What to produce
The following listing has lines to check for the word "newList"; give only the number of lines that contain it.

Data for this exercise
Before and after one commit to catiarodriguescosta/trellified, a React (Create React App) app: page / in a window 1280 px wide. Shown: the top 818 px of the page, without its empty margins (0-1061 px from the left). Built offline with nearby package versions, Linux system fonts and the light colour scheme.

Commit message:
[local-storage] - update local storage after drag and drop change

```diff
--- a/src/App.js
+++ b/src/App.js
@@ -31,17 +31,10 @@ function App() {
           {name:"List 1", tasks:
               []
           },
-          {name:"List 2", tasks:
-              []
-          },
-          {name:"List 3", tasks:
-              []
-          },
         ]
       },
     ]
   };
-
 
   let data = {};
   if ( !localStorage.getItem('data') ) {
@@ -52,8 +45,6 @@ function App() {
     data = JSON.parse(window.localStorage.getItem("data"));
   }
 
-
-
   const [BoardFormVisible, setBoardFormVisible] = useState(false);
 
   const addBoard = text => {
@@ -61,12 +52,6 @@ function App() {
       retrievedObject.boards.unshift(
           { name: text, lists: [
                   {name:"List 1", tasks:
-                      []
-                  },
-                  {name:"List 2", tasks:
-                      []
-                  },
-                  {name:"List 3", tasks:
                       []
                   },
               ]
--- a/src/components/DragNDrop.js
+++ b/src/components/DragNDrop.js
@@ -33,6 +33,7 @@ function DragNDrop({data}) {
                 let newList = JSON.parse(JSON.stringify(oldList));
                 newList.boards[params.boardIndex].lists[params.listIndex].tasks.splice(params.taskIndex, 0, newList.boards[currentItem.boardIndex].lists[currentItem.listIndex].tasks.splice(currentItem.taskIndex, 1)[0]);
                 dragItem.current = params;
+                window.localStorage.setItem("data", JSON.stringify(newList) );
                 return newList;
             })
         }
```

Written reply
4